That said, note that, although a heavy rain, or extended period of rain, may have an effect on your pool or hot tub, you don’t need to worry too much about light rain, except for the algae spores which may wash or blow into your pool.

Rainfall and Debris

Rain seldom brings just rain; it usually comes with wind and anything the wind decides to pick up along the way. A good rainstorm typically brings along pollen, dust, algae spores, trash, and other organic matter, covering the surface and bottom of your pool. Not only this, but dirt and debris can clog your filter and pumps, making it more difficult to clean any other debris from the pool.

If any bushes or trees surround your pool, its susceptibility to contaminants is even greater, as they can throw leaves, branches, and oils into the water. However, perhaps the biggest concern when it comes to rain and your pool is algae. Rainstorms that bring in pollen and other plant matter, or even just disrupt your chemical balance, can promote the formation and spread of algae. It can be difficult to remove and repair any damage caused by algae growth, especially if left untreated for any period of time.

Excess Water

One of the biggest problems caused by rain is the accumulation of extra water. While this might seem like a given, excess water due to rainfall causes multiple problems. Heavy rainfall has the potential to cause flooding in any area, but if there’s already a large body of water in the backyard then your chances of flooding increase. This can lead to extra runoff or debris in your pool and even flood necessary pool equipment, such as filters and pumps. A heavy rain can also cause the water level in your pool to rise rendering your surface skimmer useless in effectively skimming the surface debris to the skimmer basket, meaning you’ll need to drain it back to the proper level.

Storm Prep and Repair

If you know ahead of time to expect rain, prepare by setting up your pool cover ahead of time. This keeps most of the debris out of the water. You should also store any loose items surrounding the pool, such as patio furniture, pool toys, and potted plants. This keeps them from blowing into the pool. Finally, turn off the pump.

Once the storm ends, turn the pump back on and remove the cover as carefully as possible. There is no sense in dumping all that debris into the water. Also, empty the skimmer and pump baskets. If you don’t have a lot of debris at the bottom of the pool AND it took on a lot of water, go ahead and pump out the excess. If you do need to vacuum, hold off on dumping the excess water until after vacuuming.

Next, clean the pool as per usual: skim the surface, brush the walls and floor, and run the vacuum. Finally, test the chemical balance and make any necessary adjustments.

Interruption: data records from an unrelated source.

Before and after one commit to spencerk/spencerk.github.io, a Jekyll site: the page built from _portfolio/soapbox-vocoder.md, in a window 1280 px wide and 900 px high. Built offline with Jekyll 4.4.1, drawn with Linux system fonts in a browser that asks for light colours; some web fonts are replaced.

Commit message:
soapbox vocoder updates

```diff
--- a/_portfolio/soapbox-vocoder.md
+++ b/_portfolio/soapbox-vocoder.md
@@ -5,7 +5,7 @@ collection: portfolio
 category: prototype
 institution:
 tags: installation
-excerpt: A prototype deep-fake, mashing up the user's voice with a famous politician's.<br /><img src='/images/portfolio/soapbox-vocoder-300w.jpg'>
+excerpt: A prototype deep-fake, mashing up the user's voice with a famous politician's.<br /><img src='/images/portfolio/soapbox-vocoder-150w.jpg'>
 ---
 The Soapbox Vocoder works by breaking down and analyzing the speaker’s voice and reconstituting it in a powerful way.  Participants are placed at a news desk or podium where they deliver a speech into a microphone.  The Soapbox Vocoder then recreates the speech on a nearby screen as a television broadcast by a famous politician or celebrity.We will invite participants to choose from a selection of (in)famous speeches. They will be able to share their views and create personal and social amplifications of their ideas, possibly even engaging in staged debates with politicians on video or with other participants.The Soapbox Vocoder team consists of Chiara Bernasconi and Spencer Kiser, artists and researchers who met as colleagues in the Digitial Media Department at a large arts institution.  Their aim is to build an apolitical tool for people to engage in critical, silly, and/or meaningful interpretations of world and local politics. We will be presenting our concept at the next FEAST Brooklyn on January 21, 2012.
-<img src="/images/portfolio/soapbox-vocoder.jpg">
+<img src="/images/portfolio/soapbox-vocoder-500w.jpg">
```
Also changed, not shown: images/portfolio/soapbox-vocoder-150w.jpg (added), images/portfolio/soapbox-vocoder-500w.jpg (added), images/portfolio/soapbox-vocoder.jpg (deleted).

If you’re looking for an easy way to ensure the water in your pool or hot tub stays balanced, consider a pHin smart monitor. This little device constantly monitors your water and automatically sends you exactly what you need to keep the water in your pool and hot tub healthy. If you’re looking for someone to service your equipment, Pool Service on Demand instantly connects you to local, qualified pool techs.